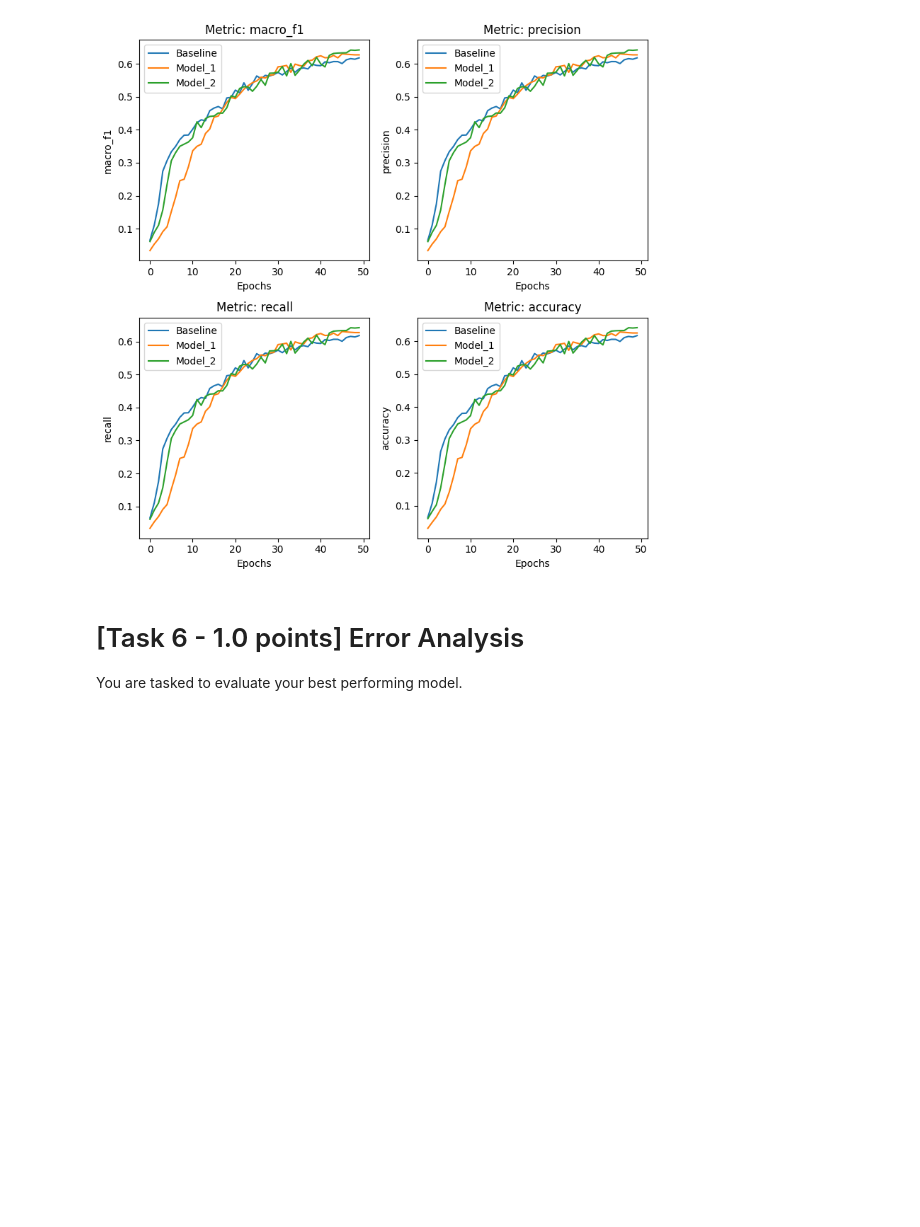
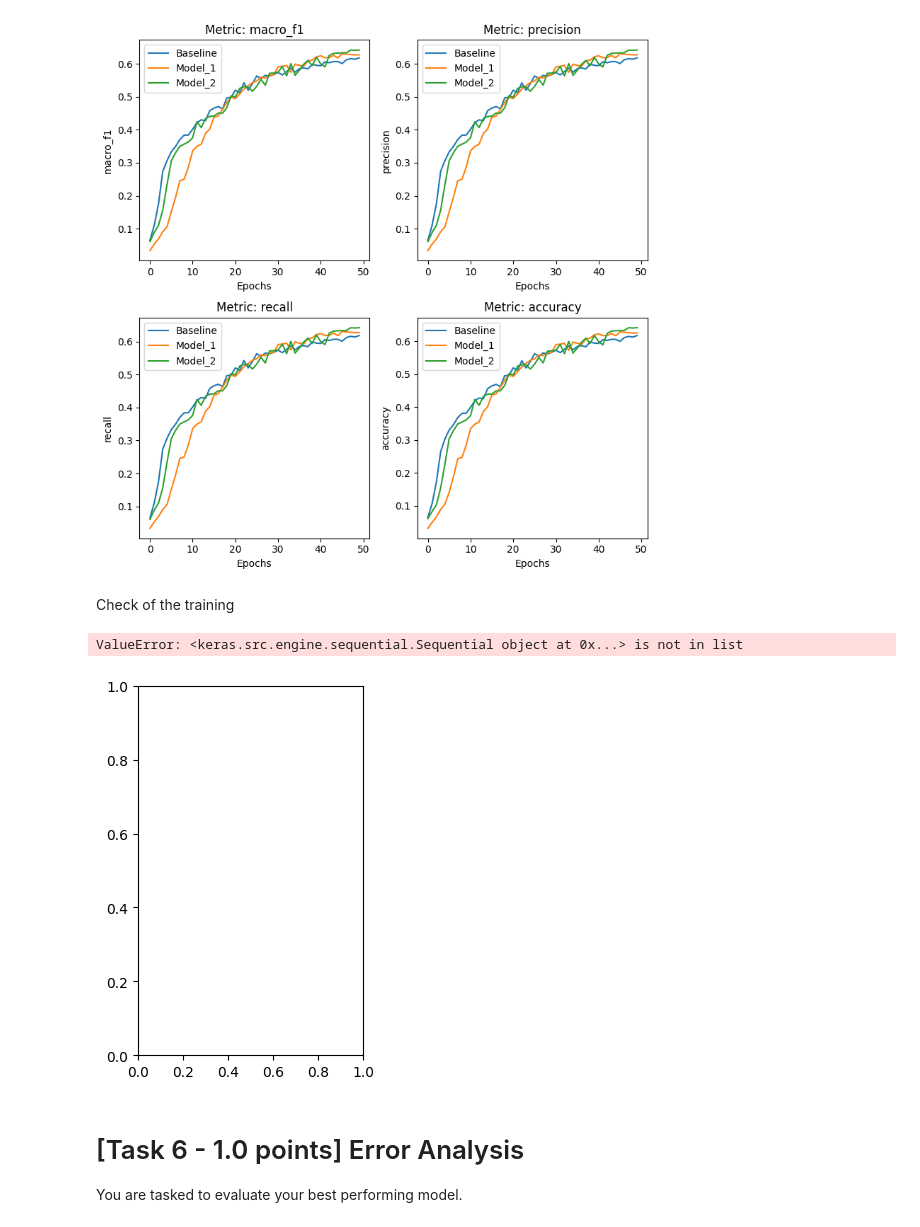
Before and after one commit to LorenzoScaioli/NLP_POS-tagging, a Jupyter notebook: Assignment1.ipynb, the cells around one changed output. Cells and saved outputs as stored; diff of their text form; code cells hidden in the pictures; blank space fills up the shorter version.

```diff
--- a/Assignment1.ipynb
+++ b/Assignment1.ipynb
@@ -788,3 +788,5 @@ check_robustness_model(trained_models, trained_metrics_dict_val)
 check_best_model(trained_models, trained_metrics_dict_val, seed=seeds[2])
 # %% [output]
 [figure]
+# %% [markdown]
+Check of the training
@@ -791,3 +815,16 @@ check_best_model(trained_models, trained_metrics_dict_val, seed=seeds[2])
+# %%
+for model in trained_models[0:3:4]:
+
+    plt.subplot(1, 2, 1)
+
+    metrics_dict = trained_metrics_dict_test[trained_models.index(best_model)]
+    cm = trained_cm_test[trained_models.index(best_model)]
+    history = trained_history[trained_models.index(best_model)]
+
+    graph_plots(history, model.name)
+# %% [output]
+ValueError: <keras.src.engine.sequential.Sequential object at 0x...> is not in list
+[figure, added]
 # %% [markdown]
 # [Task 6 - 1.0 points] Error Analysis
 
```
Also changed, not shown: parts of 26 cells of this notebook.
--- --- ---
_Prompt_
Say how many lines contain "ipynb" in the material above; the number is the whole answer.

_Task response_
3